To what extent has ISO/TC 207 adapted its strategy (business plan) in order to meet the market demand for greener products and services (and green sustainable development-oriented policies)?
Over the past two years, we have reviewed and updated our strategic business plan. In the process, we confirmed that ISO/TC 207 standards have a role in the sustainable growth of the economy, including green economy activity.
Our updated plan references – and was informed by – the United Nations Sustainable Development Goals (SDGs), which are designed to shift the world onto a more sustainable path in just over a decade. Of the 17 SDGs, at least 14 are directly or indirectly addressed by the scope of ISO/TC 207’s work in standardization. Part of our vision is that the implementation of the ISO 14000 standards offers a significant and positive contribution to achieving/delivering the SDGs. In setting this as part of our vision, we believe that our strategies will help meet the market demand for sustainable development, which will include greener products and services.
You have some great new projects on the go, including green financial projects and guidelines for incorporating ecodesign. Please tell us a bit about these and what future projects you will be working on.
Examples of new areas we have been working on include standards for climate adaptation and green finance, including green bonds. We are excited to be discussing potential collaborations with the recently announced technical committees ISO/TC 322 and ISO/TC 323, which are focused on sustainable finance and the circular economy, respectively. We are also having similar discussions with the International Electrotechnical Commission’s technical committee IEC/TC 111 that looks more specifically at environmental standardization for electrical and electronic products and services.
You have 85 countries participating in the work of ISO/TC 207 (with another 37 as observers). How do you all do such a good job of keeping the momentum going?
We are fortunate to have a great many countries committed to the objectives and mandate of ISO/TC 207. Spurred on by this positive energy, participating countries put forward their most dedicated experts who generously share their talents and expertise to determine, within the ISO 14000 framework, the areas that most urgently require the updating of existing standards or the development of new work.
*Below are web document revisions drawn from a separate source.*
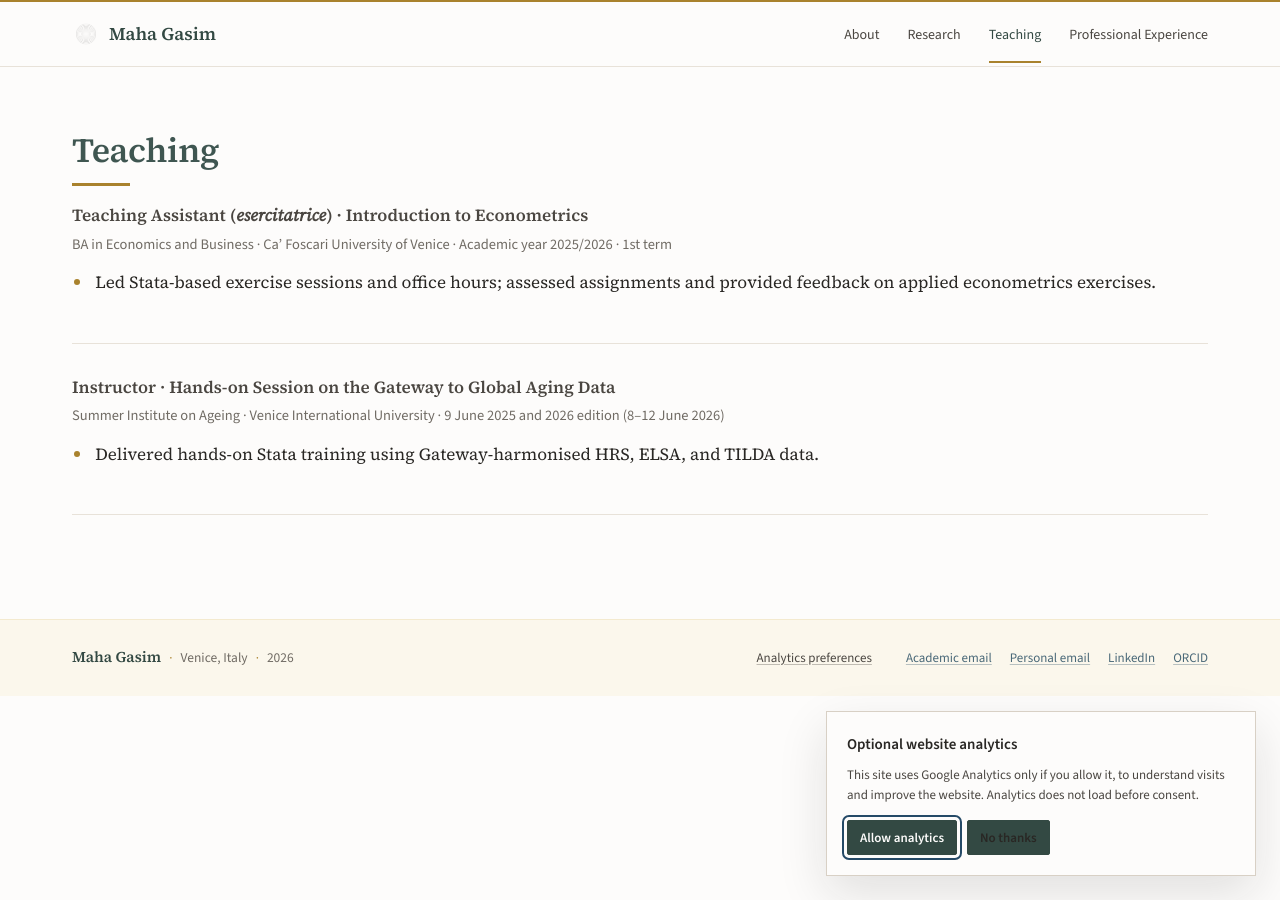
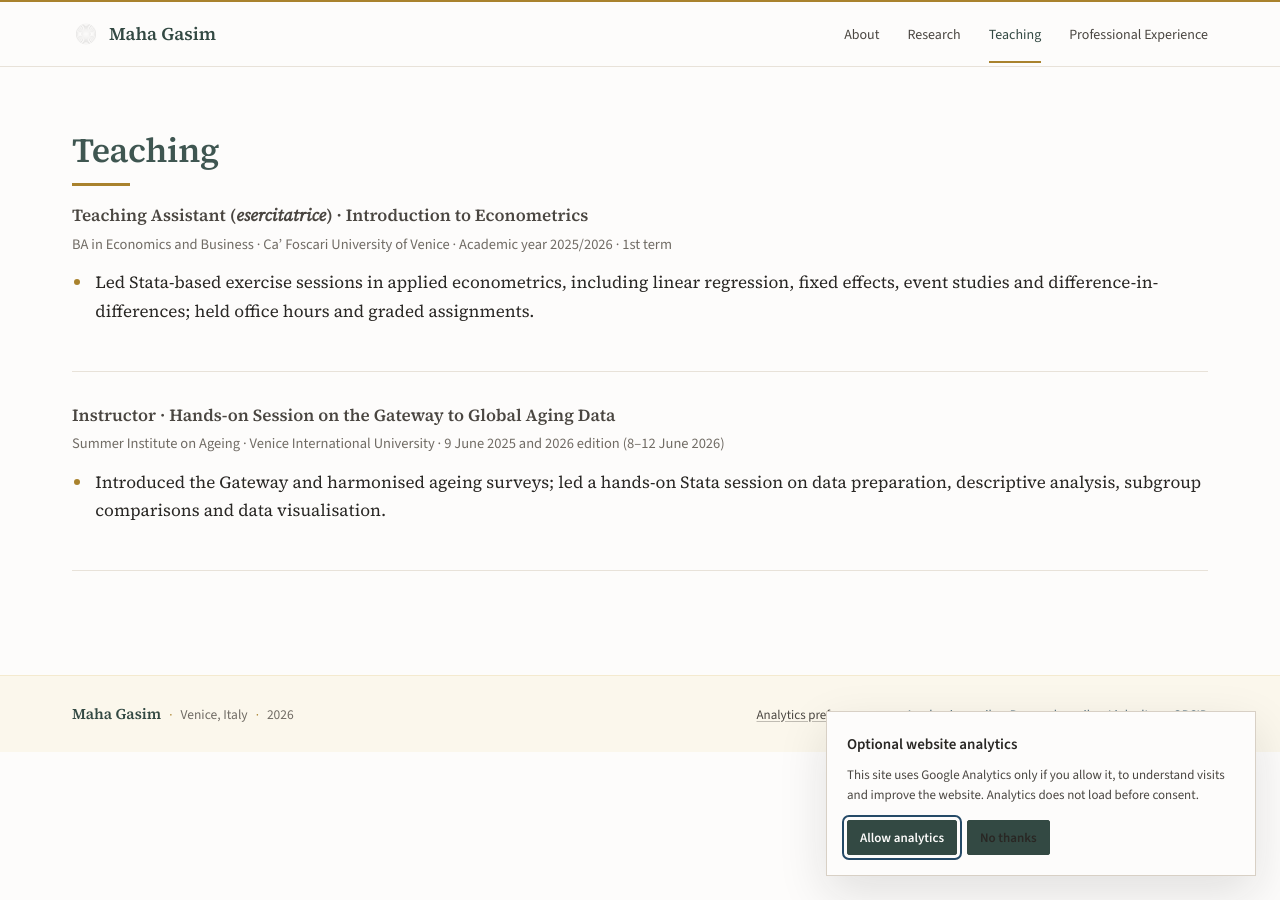
Before and after one commit to mahagasim/mahagasim.github.io, a Jekyll site: the page built from teaching.md, in a window 1280 px wide. Built offline with Jekyll 4.4.1, drawn with Linux system fonts in a browser that asks for light colours.

Commit message:
Align teaching descriptions with current CV

```diff
--- a/teaching.md
+++ b/teaching.md
@@ -10,7 +10,7 @@ description: Teaching experience in econometrics, Stata, and harmonised ageing d
   <h3>Teaching Assistant (<em>esercitatrice</em>) · Introduction to Econometrics</h3>
   <p class="entry-meta">BA in Economics and Business · Ca’ Foscari University of Venice · Academic year 2025/2026 · 1st term</p>
   <ul>
-    <li>Led Stata-based exercise sessions and office hours; assessed assignments and provided feedback on applied econometrics exercises.</li>
+    <li>Led Stata-based exercise sessions in applied econometrics, including linear regression, fixed effects, event studies and difference-in-differences; held office hours and graded assignments.</li>
   </ul>
 </div>
 
@@ -18,6 +18,6 @@ description: Teaching experience in econometrics, Stata, and harmonised ageing d
   <h3>Instructor · Hands-on Session on the Gateway to Global Aging Data</h3>
   <p class="entry-meta">Summer Institute on Ageing · Venice International University · 9 June 2025 and 2026 edition (8–12 June 2026)</p>
   <ul>
-    <li>Delivered hands-on Stata training using Gateway-harmonised HRS, ELSA, and TILDA data.</li>
+    <li>Introduced the Gateway and harmonised ageing surveys; led a hands-on Stata session on data preparation, descriptive analysis, subgroup comparisons and data visualisation.</li>
   </ul>
 </div>
```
It is the commitment and dedication of some of the best minds in the field that keep our motivation alive.